TASK OBJECTIVE
Each line below is to be copied exactly; images do not go into the copy.

◆ ◆ ◆ ◆

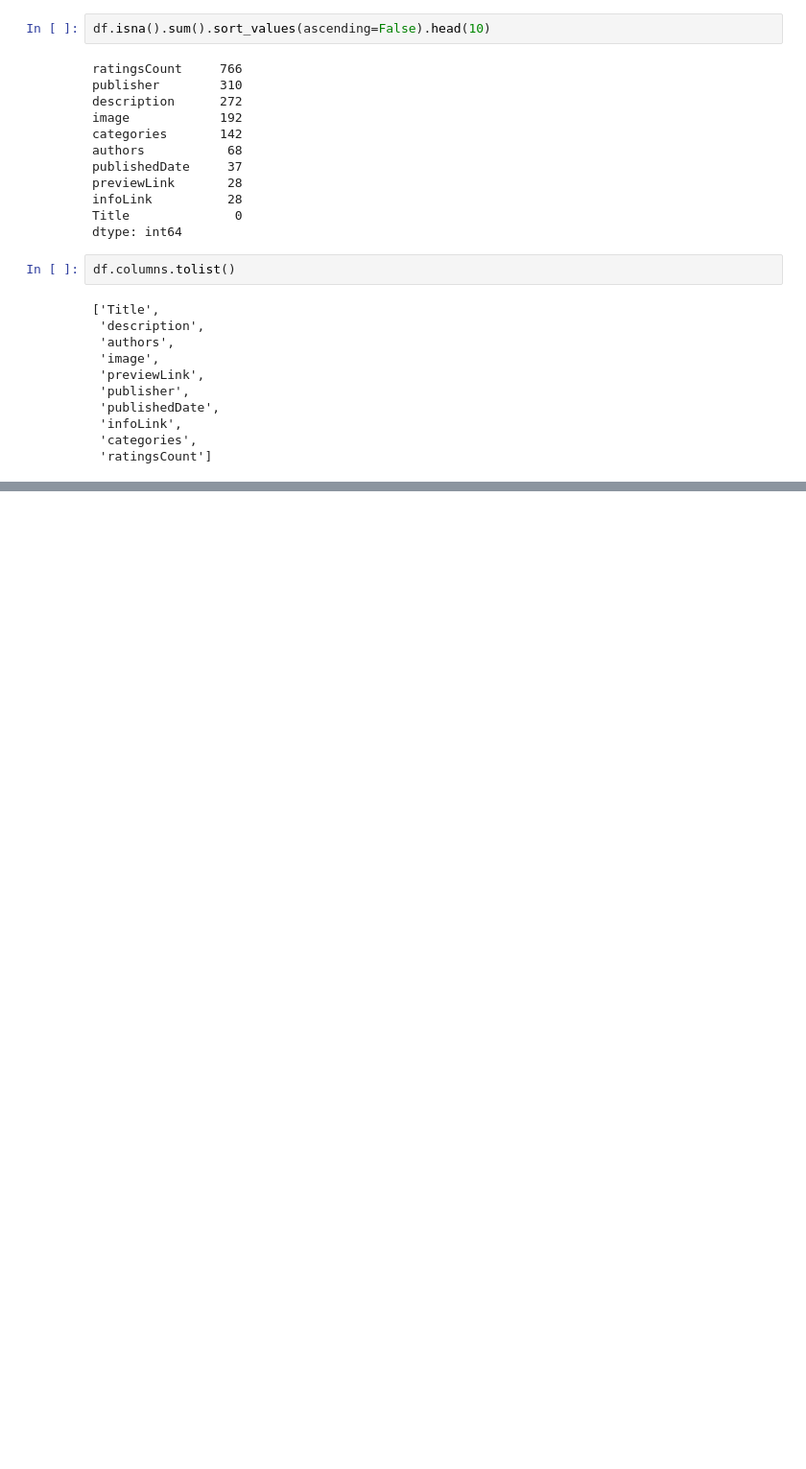
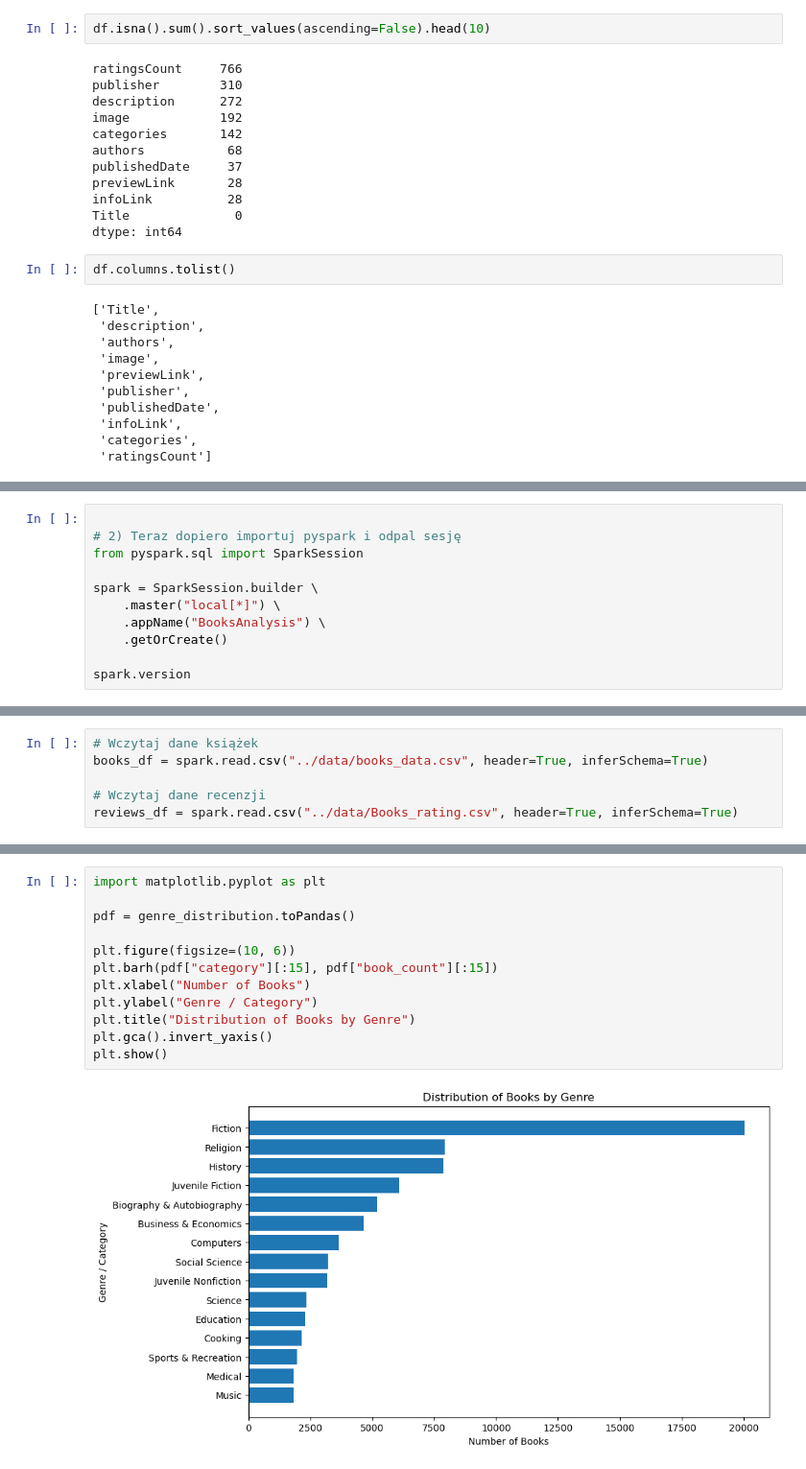
Before and after one commit to emilia-sobolewska/data-mining-amazon-books, a Jupyter notebook: notebooks/01_data_download.ipynb, the cells around one changed output, grey strips where cells are left out. Shown at 96% size. Saved outputs shown, nothing was run; the diff lists cells and outputs as text; blank space fills up the shorter version.

Commit message:
Update 01_data_download.ipynb with new analysis

```diff
--- a/notebooks/01_data_download.ipynb
+++ b/notebooks/01_data_download.ipynb
@@ -123,0 +162,11 @@ df.columns.tolist()
+# %%
+
+# 2) Teraz dopiero importuj pyspark i odpal sesję
+from pyspark.sql import SparkSession
+
+spark = SparkSession.builder \
+    .master("local[*]") \
+    .appName("BooksAnalysis") \
+    .getOrCreate()
+
+spark.version
@@ -123,0 +180,6 @@ df.columns.tolist()
+# %%
+# Wczytaj dane książek
+books_df = spark.read.csv("../data/books_data.csv", header=True, inferSchema=True)
+
+# Wczytaj dane recenzji
+reviews_df = spark.read.csv("../data/Books_rating.csv", header=True, inferSchema=True)
@@ -123,0 +282,14 @@ df.columns.tolist()
+# %%
+import matplotlib.pyplot as plt
+
+pdf = genre_distribution.toPandas()
+
+plt.figure(figsize=(10, 6))
+plt.barh(pdf["category"][:15], pdf["book_count"][:15])
+plt.xlabel("Number of Books")
+plt.ylabel("Genre / Category")
+plt.title("Distribution of Books by Genre")
+plt.gca().invert_yaxis()
+plt.show()
+# %% [output]
+[figure, added]
```
Also changed, not shown: parts of 17 cells of this notebook.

◆ ◆ ◆ ◆

ANSWER TO THIS TASK
Before and after one commit to emilia-sobolewska/data-mining-amazon-books, a Jupyter notebook: notebooks/01_data_download.ipynb, the cells around one changed output, grey strips where cells are left out. Shown at 96% size. Saved outputs shown, nothing was run; the diff lists cells and outputs as text; blank space fills up the shorter version.

Commit message:
Update 01_data_download.ipynb with new analysis

```diff
--- a/notebooks/01_data_download.ipynb
+++ b/notebooks/01_data_download.ipynb
@@ -123,0 +162,11 @@ df.columns.tolist()
+# %%
+
+# 2) Teraz dopiero importuj pyspark i odpal sesję
+from pyspark.sql import SparkSession
+
+spark = SparkSession.builder \
+    .master("local[*]") \
+    .appName("BooksAnalysis") \
+    .getOrCreate()
+
+spark.version
@@ -123,0 +180,6 @@ df.columns.tolist()
+# %%
+# Wczytaj dane książek
+books_df = spark.read.csv("../data/books_data.csv", header=True, inferSchema=True)
+
+# Wczytaj dane recenzji
+reviews_df = spark.read.csv("../data/Books_rating.csv", header=True, inferSchema=True)
@@ -123,0 +282,14 @@ df.columns.tolist()
+# %%
+import matplotlib.pyplot as plt
+
+pdf = genre_distribution.toPandas()
+
+plt.figure(figsize=(10, 6))
+plt.barh(pdf["category"][:15], pdf["book_count"][:15])
+plt.xlabel("Number of Books")
+plt.ylabel("Genre / Category")
+plt.title("Distribution of Books by Genre")
+plt.gca().invert_yaxis()
+plt.show()
+# %% [output]
+[figure, added]
```
Also changed, not shown: parts of 17 cells of this notebook.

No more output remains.